Some people wonder if a sapphire would be a suitable replacement for a diamond. Given that a sapphire is significantly less expensive than a diamond, this makes it to be an excellent choice. To arrive at a final conclusion, we will examine all of the benefits and drawbacks of sapphire in this post.
Grading Sapphires and Diamond
Many people anticipate a sapphire grading system similar to that used for diamonds. As a result, they anticipate having to examine sapphire cut grades and exact proportions.
However, there is no cut grading system for sapphires.
Typical colored sapphires have a specific body color, which is largely responsible for the sapphire’s beauty and value. Whether or not a colored sapphire is cut to super ideal proportions has little effect on the sapphire’s beauty.
The importance of brilliance, fire, and scintillation in colored gemstones is greatly reduced because the main factor is the gemstone’s color. Colored sapphires are similar to fancy colored diamonds in this regard. The inherent body color of fancy colored diamonds also contributes to their value.
As a result, your eyes will be the only reliable tool you have to determine the beauty of a sapphire.
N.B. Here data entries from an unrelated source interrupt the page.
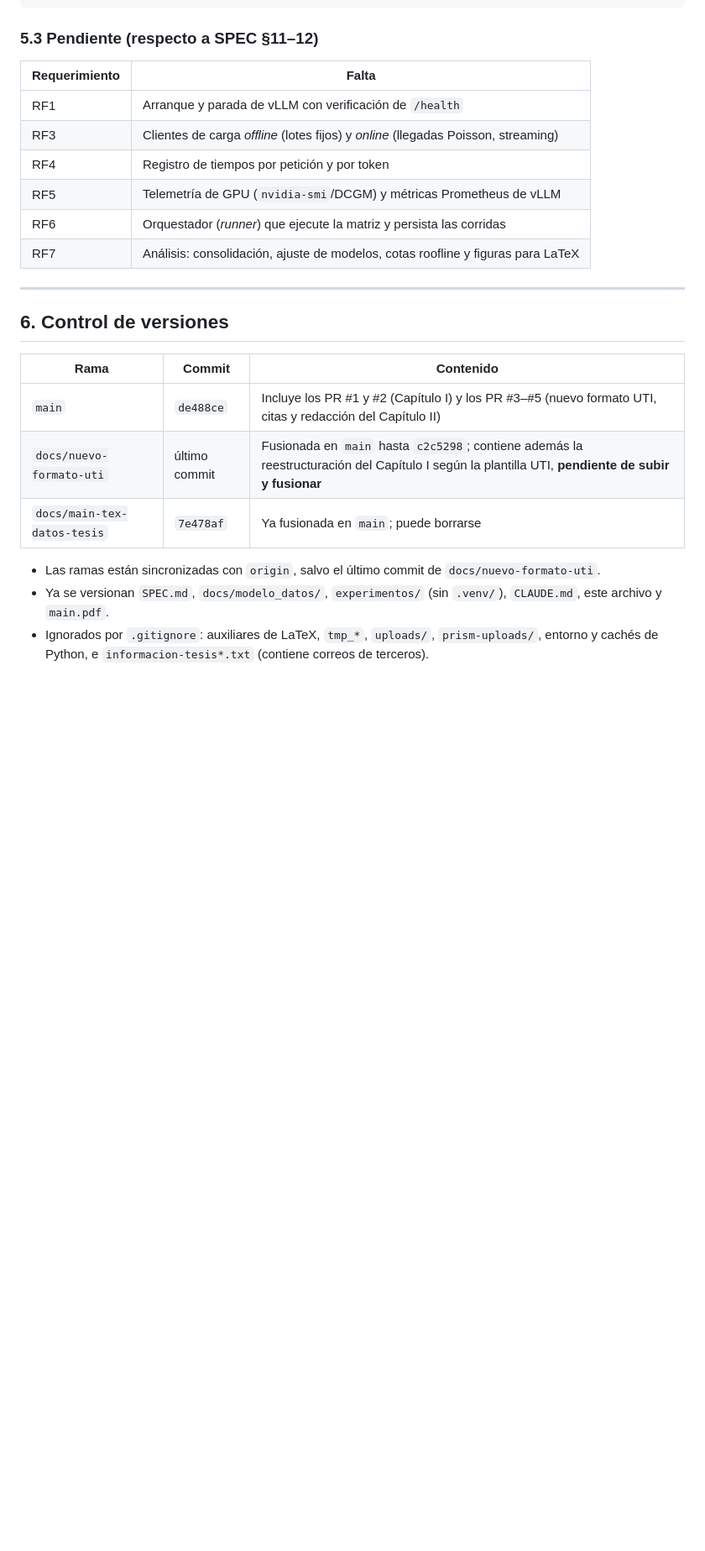
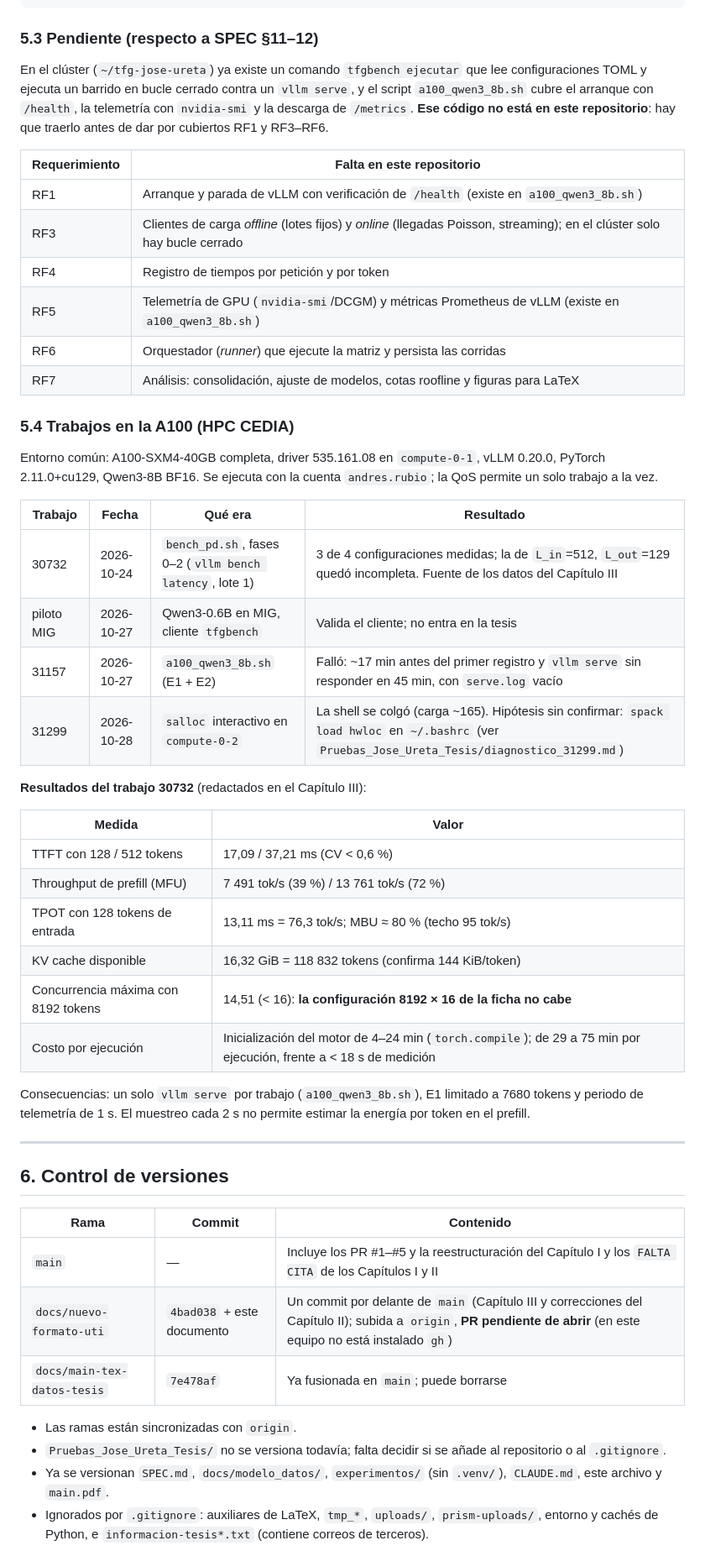
Before and after one commit to Jose14Andres/tfg-qwen-a100-memoria, a Markdown page: ESTADO_DEL_PROYECTO.md, the part around one of its changes. Shown at 84% size. GitHub-like rendering; blank space fills up the shorter version.

```diff
--- a/ESTADO_DEL_PROYECTO.md
+++ b/ESTADO_DEL_PROYECTO.md
@@ -171,14 +173,40 @@ python -m pytest                                       # pruebas
 
 ### 5.3 Pendiente (respecto a SPEC §11–12)
 
-| Requerimiento | Falta |
+En el clúster (`~/tfg-jose-ureta`) ya existe un comando `tfgbench ejecutar` que lee configuraciones TOML y ejecuta un barrido en bucle cerrado contra un `vllm serve`, y el script `a100_qwen3_8b.sh` cubre el arranque con `/health`, la telemetría con `nvidia-smi` y la descarga de `/metrics`. **Ese código no está en este repositorio**: hay que traerlo antes de dar por cubiertos RF1 y RF3–RF6.
+
+| Requerimiento | Falta en este repositorio |
 |---|---|
-| RF1 | Arranque y parada de vLLM con verificación de `/health` |
-| RF3 | Clientes de carga *offline* (lotes fijos) y *online* (llegadas Poisson, streaming) |
+| RF1 | Arranque y parada de vLLM con verificación de `/health` (existe en `a100_qwen3_8b.sh`) |
+| RF3 | Clientes de carga *offline* (lotes fijos) y *online* (llegadas Poisson, streaming); en el clúster solo hay bucle cerrado |
 | RF4 | Registro de tiempos por petición y por token |
-| RF5 | Telemetría de GPU (`nvidia-smi`/DCGM) y métricas Prometheus de vLLM |
+| RF5 | Telemetría de GPU (`nvidia-smi`/DCGM) y métricas Prometheus de vLLM (existe en `a100_qwen3_8b.sh`) |
 | RF6 | Orquestador (*runner*) que ejecute la matriz y persista las corridas |
 | RF7 | Análisis: consolidación, ajuste de modelos, cotas roofline y figuras para LaTeX |
+
+### 5.4 Trabajos en la A100 (HPC CEDIA)
+
+Entorno común: A100-SXM4-40GB completa, driver 535.161.08 en `compute-0-1`, vLLM 0.20.0, PyTorch 2.11.0+cu129, Qwen3-8B BF16. Se ejecuta con la cuenta `andres.rubio`; la QoS permite un solo trabajo a la vez.
+
+| Trabajo | Fecha | Qué era | Resultado |
+|---|---|---|---|
+| 30732 | 2026-10-24 | `bench_pd.sh`, fases 0–2 (`vllm bench latency`, lote 1) | 3 de 4 configuraciones medidas; la de `L_in`=512, `L_out`=129 quedó incompleta. Fuente de los datos del Capítulo III |
+| piloto MIG | 2026-10-27 | Qwen3-0.6B en MIG, cliente `tfgbench` | Valida el cliente; no entra en la tesis |
+| 31157 | 2026-10-27 | `a100_qwen3_8b.sh` (E1 + E2) | Falló: ~17 min antes del primer registro y `vllm serve` sin responder en 45 min, con `serve.log` vacío |
+| 31299 | 2026-10-28 | `salloc` interactivo en `compute-0-2` | La shell se colgó (carga ~165). Hipótesis sin confirmar: `spack load hwloc` en `~/.bashrc` (ver `Pruebas_Jose_Ureta_Tesis/diagnostico_31299.md`) |
+
+**Resultados del trabajo 30732** (redactados en el Capítulo III):
+
+| Medida | Valor |
+|---|---|
+| TTFT con 128 / 512 tokens | 17,09 / 37,21 ms (CV < 0,6 %) |
+| Throughput de prefill (MFU) | 7 491 tok/s (39 %) / 13 761 tok/s (72 %) |
+| TPOT con 128 tokens de entrada | 13,11 ms = 76,3 tok/s; MBU ≈ 80 % (techo 95 tok/s) |
+| KV cache disponible | 16,32 GiB = 118 832 tokens (confirma 144 KiB/token) |
+| Concurrencia máxima con 8192 tokens | 14,51 (< 16): **la configuración 8192 × 16 de la ficha no cabe** |
+| Costo por ejecución | Inicialización del motor de 4–24 min (`torch.compile`); de 29 a 75 min por ejecución, frente a < 18 s de medición |
+
+Consecuencias: un solo `vllm serve` por trabajo (`a100_qwen3_8b.sh`), E1 limitado a 7680 tokens y periodo de telemetría de 1 s. El muestreo cada 2 s no permite estimar la energía por token en el prefill.
 
 ---
 
@@ -186,11 +214,12 @@ python -m pytest                                       # pruebas
 
 | Rama | Commit | Contenido |
 |---|---|---|
-| `main` | `de488ce` | Incluye los PR #1 y #2 (Capítulo I) y los PR #3–#5 (nuevo formato UTI, citas y redacción del Capítulo II) |
-| `docs/nuevo-formato-uti` | último commit | Fusionada en `main` hasta `c2c5298`; contiene además la reestructuración del Capítulo I según la plantilla UTI, **pendiente de subir y fusionar** |
+| `main` | — | Incluye los PR #1–#5 y la reestructuración del Capítulo I y los `FALTA CITA` de los Capítulos I y II |
+| `docs/nuevo-formato-uti` | `4bad038` + este documento | Un commit por delante de `main` (Capítulo III y correcciones del Capítulo II); subida a `origin`, **PR pendiente de abrir** (en este equipo no está instalado `gh`) |
 | `docs/main-tex-datos-tesis` | `7e478af` | Ya fusionada en `main`; puede borrarse |
 
-- Las ramas están sincronizadas con `origin`, salvo el último commit de `docs/nuevo-formato-uti`.
+- Las ramas están sincronizadas con `origin`.
+- `Pruebas_Jose_Ureta_Tesis/` no se versiona todavía; falta decidir si se añade al repositorio o al `.gitignore`.
 - Ya se versionan `SPEC.md`, `docs/modelo_datos/`, `experimentos/` (sin `.venv/`), `CLAUDE.md`, este archivo y `main.pdf`.
 - Ignorados por `.gitignore`: auxiliares de LaTeX, `tmp_*`, `uploads/`, `prism-uploads/`, entorno y cachés de Python, e `informacion-tesis*.txt` (contiene correos de terceros).
 
```
Also changed, not shown: other parts of ESTADO_DEL_PROYECTO.md (+22 -17 lines).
Another benefit of a diamond over sapphire is that it is much less likely to get scratches on the surface. Sapphires are made of corundum, which is the second hardest material on the planet.
A substance’s hardness is measured in Mohs, and it indicates how susceptible a stone is to scratches and abrasions. Diamonds have a Mohs hardness of 1500, whereas sapphires have a hardness of 400. As a result, they are nearly four times less likely to scratch the surface.
As a result, a sapphire necessitates far more constant attention than a diamond. As a result, a sapphire is much more likely than a diamond to require repolishing. However, due to its crystalline structure, a diamond is more likely to chip than a sapphire.
Sapphire is less expensive than diamonds, as you may have guessed. However, determining how much less sapphires cost than diamonds is difficult.
Because the value of a diamond is heavily influenced by factors such as cut, clarity, color, and grade, diamond pricing is quite variable. Diamond price charts, as seen above, are one option. It appears complicated because it is. The chart above depicts how diamonds are priced and indexed based on all of the characteristics we’ve discussed. The value of a diamond is also affected by inclusions, or flaws.
A one-carat diamond can cost anywhere from two thousand to seventeen thousand dollars; however, a diamond engagement ring costs around six thousand dollars on average.
Sapphires can be expensive, but for the sake of simplicity, we’ll look at what’s considered ‘high quality’ sapphires in terms of color and cut. The price per carat is usually between $500 and $1500.
On average, diamond engagement rings cost around $3,000, so a sapphire engagement ring could save you nearly half the price of a diamond engagement ring.
Part of whether white sapphire is a viable alternative to a diamond, as is often the case, depends on what you’re looking for. Choose sapphire instead of diamond if:
- You want a more affordable, long-lasting option, or you want to be able to purchase a larger carat size.
- You want a gemstone that is stable and durable, but has a unique appearance.
- You prefer a white to clear stone look and aren’t as concerned with a diamond’s gleam.